A new survey conducted by the California Department of Transportation and several partners found that the number of people who report using alternative transportation – such as walking, biking, and riding transit – has more than doubled in the last dozen years.
The 2010-2012 California Household Travel Survey, conducted between January and February 2013, found that about 23 percent of household trips were taken by those alternative transportation options, a jump from about 11 percent in 2000. Caltrans noted a major increase in walking trips, which went from 8.4 percent in 2000 to 16.6 percent of trips taken in 2012.
"Based on this research, we can make good decisions about transportation that will improve mobility, air quality, and travel choices for all Californians and make our state a better place to live and work," said Caltrans Director Malcolm Dougherty in a statement.
The 2012 survey includes results from about 109,000 people from about 42,000 households across 58 counties in California. Those participants recorded in a provided journal where and when they traveled and the way they got to and from those destinations on one pre-assigned random day. For a typical household, about 9.2 trips were taken each day, or 3.6 trips for each individual person each day. Results were recorded in January and February 2012.
The study, which has been conducted about every 10 years since 1991, is jointly funded through a partnership between Caltrans (approximately $4.22 million), Strategic Growth Council (about $2.03 million), Metropolitan Transportation Commission (about $1.52 million), Southern California Association of Governments (approximately $1.42 million), Council of Fresno County Governments ($49,500), Kern Council of Governments ($118,000), Association of Monterey Bay Area Governments ($183,810), San Joaquin Valley Air Pollution Control District ($150,000), Santa Barbara County Association of Governments ($33,000), Tulare County Association of Governments ($49,500), and the California Energy Commission ($250,000).
Caltrans officials said the data collected for this report will help the department predict future travel demands and look for ways to better meet the transportation needs of state citizens.
"Californians are increasingly determined to get places on their own power, and Caltrans is determined to help them do that," Dougherty said. "Active participation projects, such as bicycle and pedestrian paths, are an important part of achieving mobility, safety, and sustainability goals for California's transportation system."

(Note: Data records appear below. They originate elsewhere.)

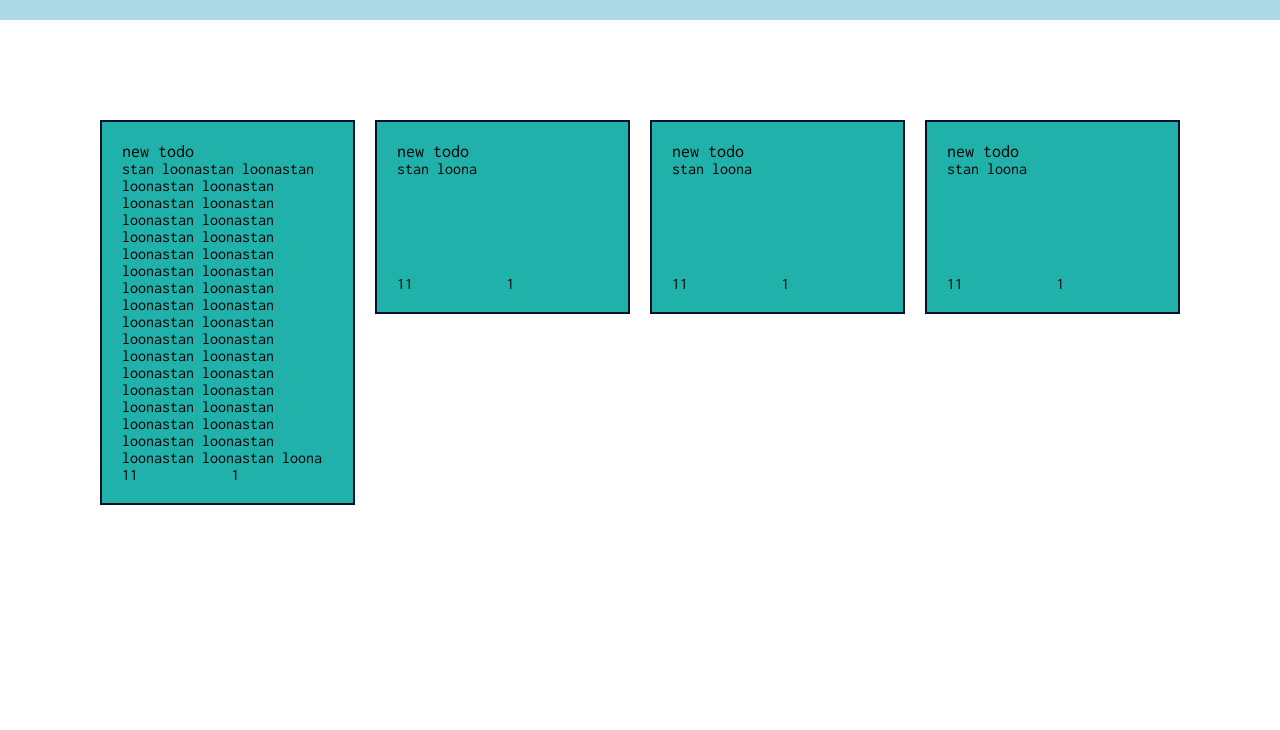
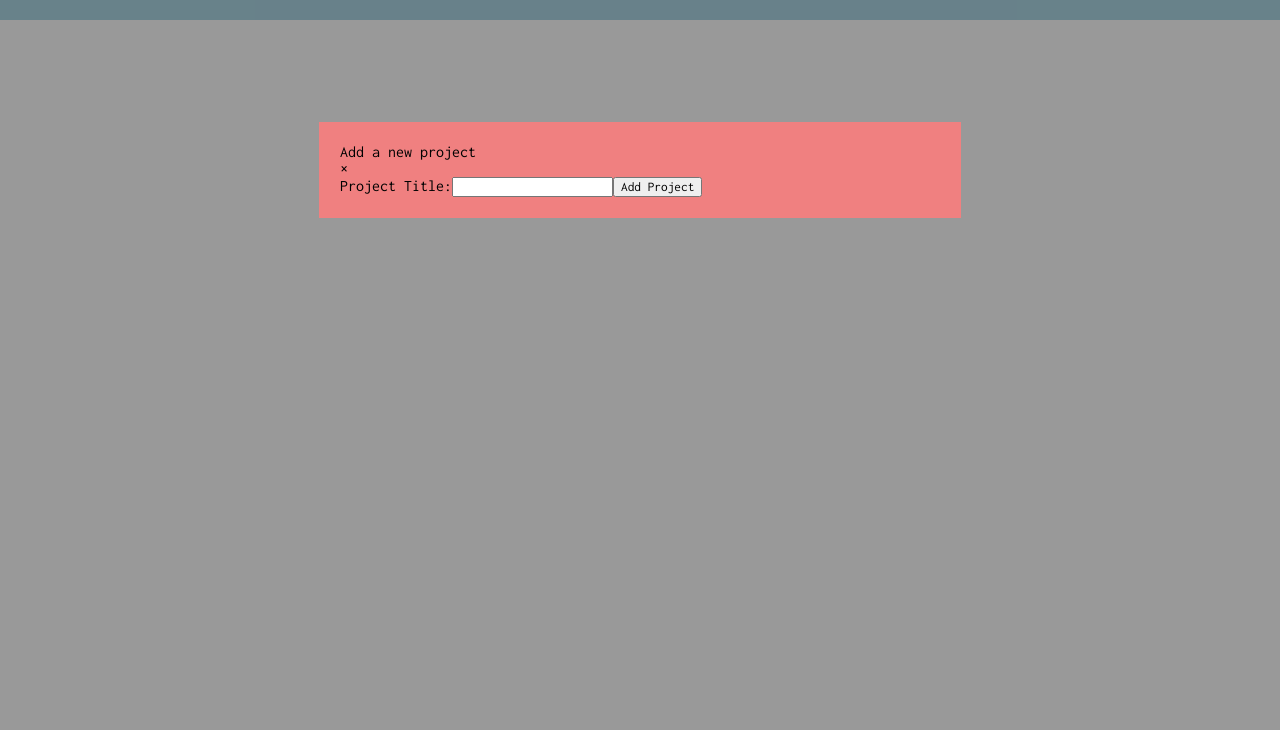
Before and after one commit to beaesq/js-todo, a website built with webpack: page dist/index.html in a window 1280 px wide. Shown: the part 70-800 px from the top of the page. Built offline with nearby package versions, Linux system fonts and the light colour scheme.

Commit message:
Add new project form
- styling isnt finished yet! ew
- adds start function
- forgot to delete now useless forms.js

```diff
--- a/src/display.js
+++ b/src/display.js
@@ -16,6 +16,11 @@ const display = (() => {
     divName.classList.add('name');
     divName.textContent = 'to do';
     divLogo.appendChild(divName)
+
+    const divProjectTitle = document.createElement('div');
+    divProjectTitle.setAttribute('id', 'project-title');
+    divHeader.appendChild(divProjectTitle);
+
     divHeader.appendChild(divLogo);
     divContainer.appendChild(divHeader);
 
@@ -56,20 +61,61 @@ const display = (() => {
   };
 
   const projectTitle = (project) => {
-    let divHeader = document.getElementById('header');
+    let divProjectTitle = document.getElementById('project-title');
 
-    const divProjectTitle = document.createElement('div');
-    console.log(project.title);
     divProjectTitle.textContent = project.title;
-    divProjectTitle.classList.add('project-title');
-    divHeader.appendChild(divProjectTitle);
   };
 
   const hello = () => {
     console.log('hello');
   };
 
-  return { main, hello, allTodos, projectTitle };
+  const makeProjectModal = () => {
+    let divModal = document.createElement('div');
+    divModal.classList.add('modal');
+    divModal.setAttribute('id', 'project-modal');
+
+    const divModalContent = document.createElement('div');
+    divModalContent.classList.add('modal-content');
+
+    const divModalHeader = document.createElement('div');
+    divModalHeader.classList.add('heading');
+    divModalHeader.textContent = 'Add a new project';
+    divModalContent.appendChild(divModalHeader);
+    const spanClose = document.createElement('span');
+    spanClose.classList.add('close');
+    spanClose.setAttribute('id', 'close-project');
+    spanClose.innerHTML = '&times';
+    divModalContent.appendChild(spanClose);
+
+    const form = document.createElement('form');
+    form.setAttribute('id', 'form-project');
+    form.setAttribute('action', 'index.html');
+    form.setAttribute('method', 'post');
+
+    const labelTitle = document.createElement('label');
+    labelTitle.setAttribute('for', 'title');
+    labelTitle.setAttribute('id', 'project-title-label');
+    labelTitle.textContent = 'Project Title:';
+    form.appendChild(labelTitle);
+    const inputTitle = document.createElement('input');
+    inputTitle.setAttribute('type', 'text');
+    inputTitle.setAttribute('name', 'title');
+    inputTitle.setAttribute('id', 'project-title-input');
+    form.appendChild(inputTitle);
+    const btnSubmit = document.createElement('button');
+    btnSubmit.setAttribute('type', 'submit');
+    btnSubmit.setAttribute('id', 'project-submit');
+    btnSubmit.textContent = 'Add Project';
+    form.appendChild(btnSubmit);
+
+    divModalContent.appendChild(form);
+
+    divModal.appendChild(divModalContent);
+    document.body.appendChild(divModal);
+  };
+
+  return { main, hello, allTodos, projectTitle, makeProjectModal };
 
 })();
 
--- a/src/index.js
+++ b/src/index.js
@@ -3,24 +3,85 @@ import { Project } from './project.js';
 import { display } from './display.js';
 import './style.css';
 
+let projectList = [];
+let currentProjectIndex = 0;
+
 //--TESTING--
 console.log('start');
 
-let project = new Project('test project');
+// let project = new Project('test project');
 
-project.addTodo(new Item('new todo', 11, 1));
+// project.addTodo(new Item('new todo', 11, 1));
 
-project.list[0].description = 'stan loonastan loonastan loonastan loonastan loonastan loonastan loonastan loonastan loonastan loonastan loonastan loonastan loonastan loonastan loonastan loonastan loonastan loonastan loonastan loonastan loonastan loonastan loonastan loonastan loonastan loonastan loonastan loonastan loonastan loonastan loonastan loonastan loonastan loonastan loonastan loonastan loona';
-project.addTodo(new Item('new todo', 11, 1));
-project.list[1].description = 'stan loona';
-project.addTodo(new Item('new todo', 11, 1));
-project.list[2].description = 'stan loona';
-project.addTodo(new Item('new todo', 11, 1));
-project.list[3].description = 'stan loona';
+// project.list[0].description = 'stan loonastan loonastan loonastan loonastan loonastan loonastan loonastan loonastan loonastan loonastan loonastan loonastan loonastan loonastan loonastan loonastan loonastan loonastan loonastan loonastan loonastan loonastan loonastan loonastan loonastan loonastan loonastan loonastan loonastan loonastan loonastan loonastan loonastan loonastan loonastan loonastan loona';
+// project.addTodo(new Item('new todo', 11, 1));
+// project.list[1].description = 'stan loona';
+// project.addTodo(new Item('new todo', 11, 1));
+// project.list[2].description = 'stan loona';
+// project.addTodo(new Item('new todo', 11, 1));
+// project.list[3].description = 'stan loona';
 
-console.log(project.list);
+// console.log(project.list);
 //-----------
 
-display.main();
-display.projectTitle(project);
-display.allTodos(project);
+// startup
+const start = () => {
+  // make modals
+  setProjectModal();
+
+  // next! idk clean this up
+
+  display.main();
+  makeNewProject(); // remove this later, just make a default new project on first startup
+  display.projectTitle(projectList[currentProjectIndex]);
+  display.allTodos(projectList[currentProjectIndex]);
+};
+
+const makeNewProject = (title = 'New Project') => {
+  let project = new Project(title);
+  projectList.push(project);
+  console.log(projectList);
+  currentProjectIndex = projectList.length - 1;
+  display.projectTitle(projectList[currentProjectIndex]);
+  display.allTodos(projectList[currentProjectIndex]);
+}
+
+const setProjectModal = () => {
+  display.makeProjectModal();
+
+  //set event listeners
+  const form = document.querySelector(`#form-project`);
+  const modal = document.getElementById('project-modal');
+  const modalBtn = document.getElementById('btn-new-book'); // CHANGE THIS
+  const modalClose = document.getElementById('close-project');
+
+  // modalBtn.onclick = function() {
+  //   modal.style.display = "block";
+
+  //   // reset form to default
+  //   document.getElementById('project-title-input').value = '';
+  // }
+
+  modalClose.onclick = function() {
+    modal.style.display = 'none';
+  }
+
+  window.onclick = function(event) {
+    if (event.target == modal) {
+      modal.style.display = 'none';
+    }
+  }
+
+  form.addEventListener("submit", (event) => {
+    event.preventDefault();
+    console.log('submit form');
+    makeNewProject(form.elements['title'].value);
+    modal.style.display = 'none';
+    const content = document.getElementById('content');
+    content.scrollTo(0, content.scrollHeight);
+    console.log(projectList[currentProjectIndex]);
+  });
+
+};
+
+start();
--- a/src/project.js
+++ b/src/project.js
@@ -1,7 +1,7 @@
 class Project {
   list = [];
 
-  constructor(title) {
+  constructor(title = 'New Project') {
     this.title = title;
   }
 
--- a/src/style.css
+++ b/src/style.css
@@ -104,3 +104,25 @@ body {
 .card>.priority {
   grid-area: priority;
 }
+
+.modal {
+  display: block;
+  /* display: none; */
+  position: fixed;
+  z-index: 2;
+  left: 0;
+  top: 0;
+  width: 100%;
+  height: 100%;
+  overflow: auto;
+  background-color: rgb(0, 0, 0);
+  background-color: rgba(0, 0, 0, 0.4);
+}
+
+.modal-content {
+  background-color: lightcoral;
+  margin: 15% auto;
+  padding: 20px;
+  border: 1px solid lightcoral;
+  width: 600px;
+}
```
Also changed, not shown: src/forms.js (added, +9 -0 lines), dist/index.main.js.
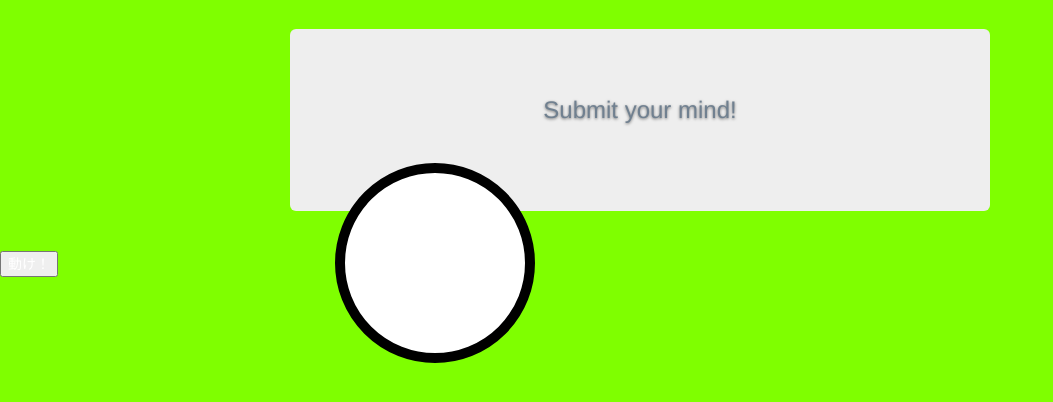
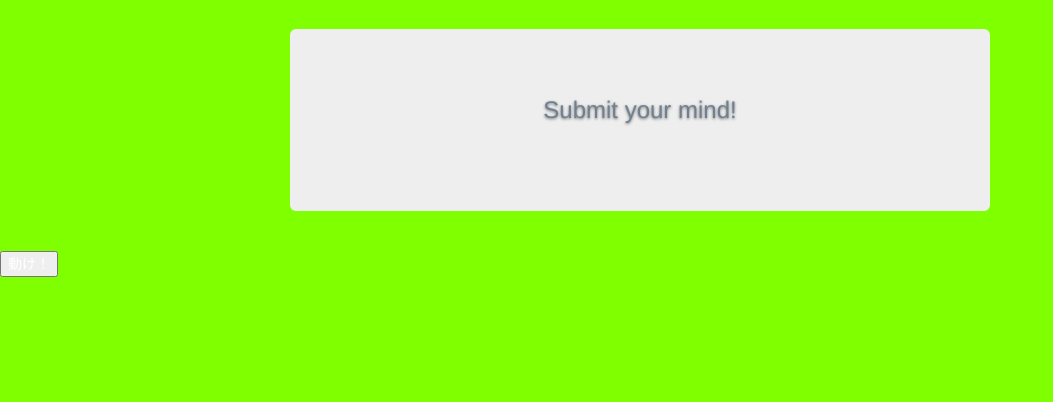
Before and after one commit to stealpattan/web_app, a PHP site: page / in a window 1280 px wide. Shown: the part 51-453 px from the top of the page, without its empty margins (0-1053 px from the left). Run offline with PHP 8.4, Linux system fonts and the light colour scheme; some libraries are stand-ins or nearby versions.

Commit message:
small change

```diff
--- a/main_pages/index_main.css
+++ b/main_pages/index_main.css
@@ -6,14 +6,14 @@
 #content{
 	margin-top: 40px;
 }
-
-#ball{
+/*下にあるのは別に消してもいい奴*/
+#obj{
 	float: center;
 	display: block;
 	width: 200px;
 	height: 200px;
 	position: absolute;
-	border: 10px solid black;
-	border-radius: 50%;
-	background-color: white;
+	background-color: black;
+	left: 1000px;
+	top: 1000px;
 }
```
Also changed, not shown: my_page/images.jpeg (deleted), 1 other file.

The 247-page California Household Travel Survey study is available here.